John Lennon never really made a terrible solo record. Even Paul McCartney had his "Live and Let Die." But great songwriting teams don't split via mitosis-you rarely get two parts equal to the original whole.

Such is the case with Polvo, the now-defunct Chapel Hill outfit conceived in a UNC Spanish class by guitarist/vocalist Ash Bowie and David Brylawski. Of the early-90s local acts to receive national attention, Polvo were perhaps the most daring, combining Brylawski's love of Eastern instrumentation and Bowie's blurry pawn-shop guitars and sociopathic pop sensibilities. The effect was noisy, dizzy and arresting, a cosmic caterwaul that somehow rocked like Sabbath infused with the arty intellect of Sonic Youth.

Yesterday and Tomorrow's Shells shows Ash (under the name Libraness) cleaning his closet. Comprised of lo-fi 4-track recordings scraped together during his concurrent stints in Polvo and Helium (where he served as bassist), these tracks sound only slightly reworked from their scratchy originals. The acoustic guitar on "No Separation" sounds plucked and harsh, as incompletely realized as the song itself. "You Are My Foreign Film" could well be an early Polvo sketch, with Bowie's spectral vocals bleeding over an eastern guitar lead.

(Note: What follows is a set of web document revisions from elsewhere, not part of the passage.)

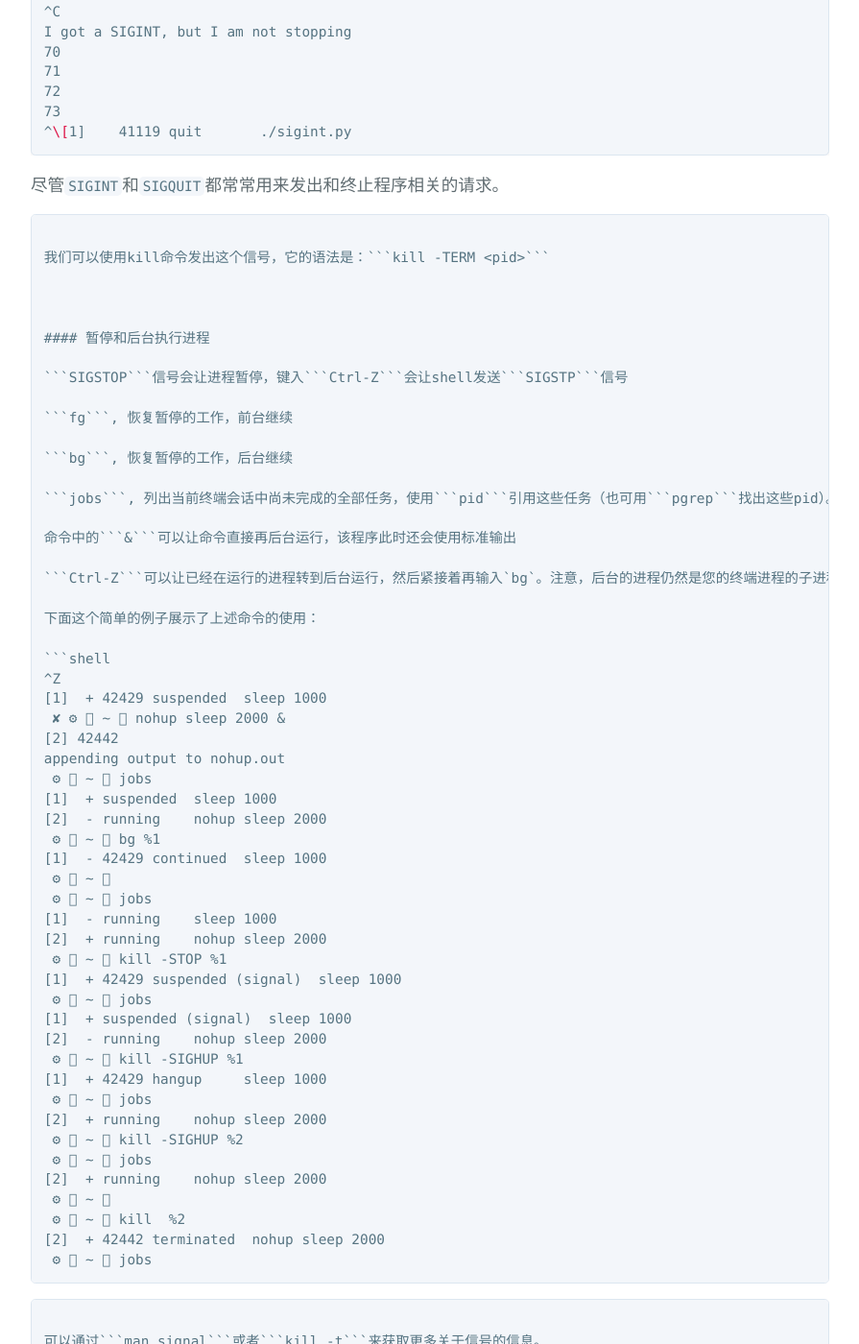
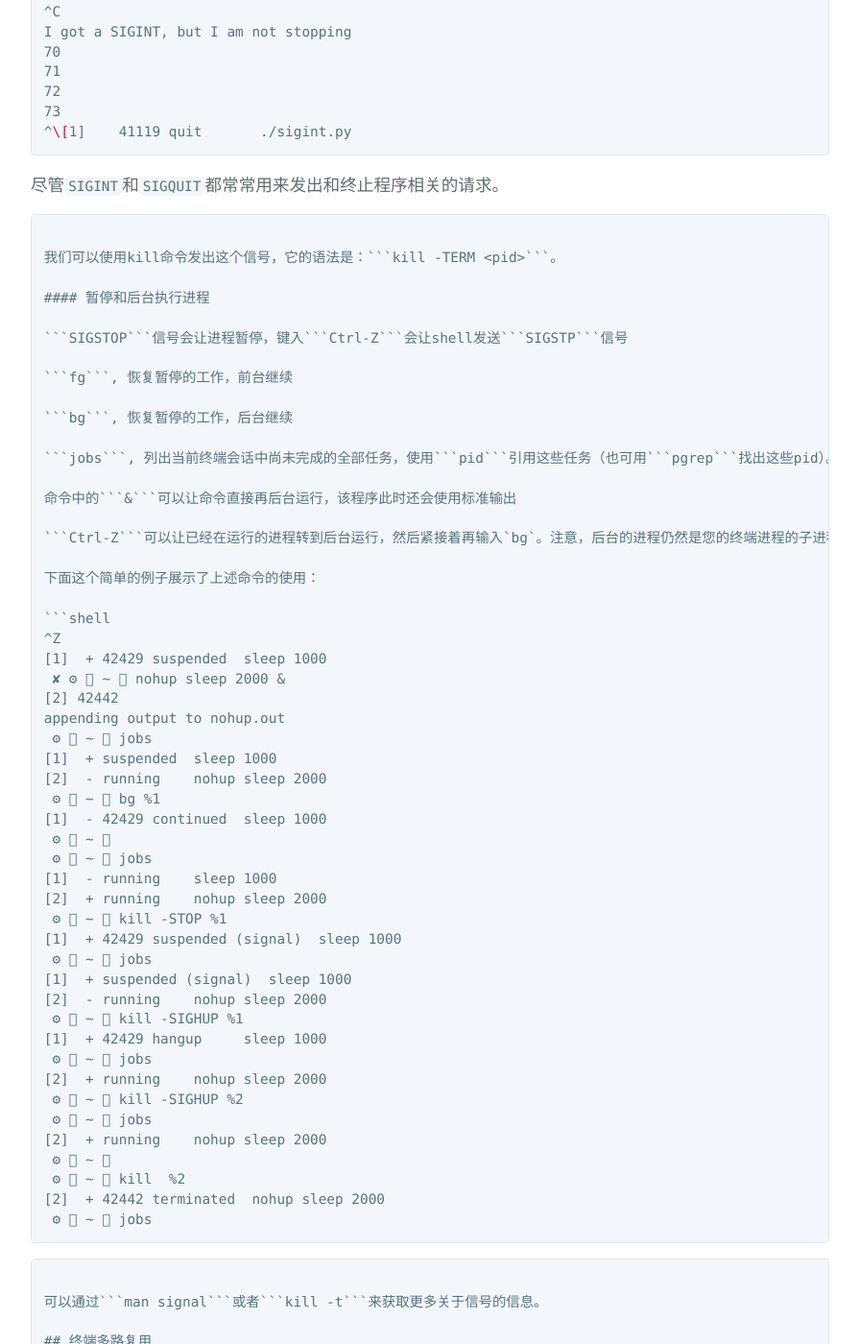
Before and after one commit to yafengxn/yafengxn.github.io, a Jekyll site: the page built from _posts/2020-11-10-missing-semester-0x05命令行环境.md, in a window 1280 px wide and 1400 px high, scrolled down 1022 px. Shown: the whole window at 96% size, without its empty margins (192-1087 px from the left). Built offline with Jekyll 4.4.1, drawn with Linux system fonts in a browser that asks for light colours; our own code applies the rules of GitHub Pages for plain Markdown files.

````diff
--- a/_posts/2020-11-10-missing-semester-0x05命令行环境.md
+++ b/_posts/2020-11-10-missing-semester-0x05命令行环境.md
@@ -39,9 +39,7 @@ I got a SIGINT, but I am not stopping
 
 ```SIGTERM```则是一个更加通用的、也更加优雅的退出限号。
 
-我们可以使用kill命令发出这个信号，它的语法是：```kill -TERM <pid>```
-
-
+我们可以使用kill命令发出这个信号，它的语法是：```kill -TERM <pid>```。
 
 #### 暂停和后台执行进程
 
````
Also changed, not shown: 1 other file.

It's a bit of a flip to see Bowie use sounds that were mostly Brylawski's forte. It's also interesting that most of the sitar-like effects on Yesterday and Tomorrow's Shells were stitched together with little more than a piano and a series of effects pedals.

Intriguing as they are, though, few of these songs qualify as more than engaging demo fodder. "Toy Planetarium" could become a palatial epic of horns, bells and keyboards, but its lax structure lets it fizzle.

Much like Polvo's final two-night stand in Chapel Hill two years ago, this record is loaded with savvy introductions and good songwriting. But like the band's final show, where broken guitar strings and a malfunctioning microphone sidelined them for the first ten minutes, it comes up a little short on poise.

As for the other half of the old songwriting team, David Brylawski showed up at this year's Transmissions Festival at the Cat's Cradle with his new band Idle Swords, a mellow acoustic outfit that sounds neither like Polvo nor Eastern.

So much for mitosis.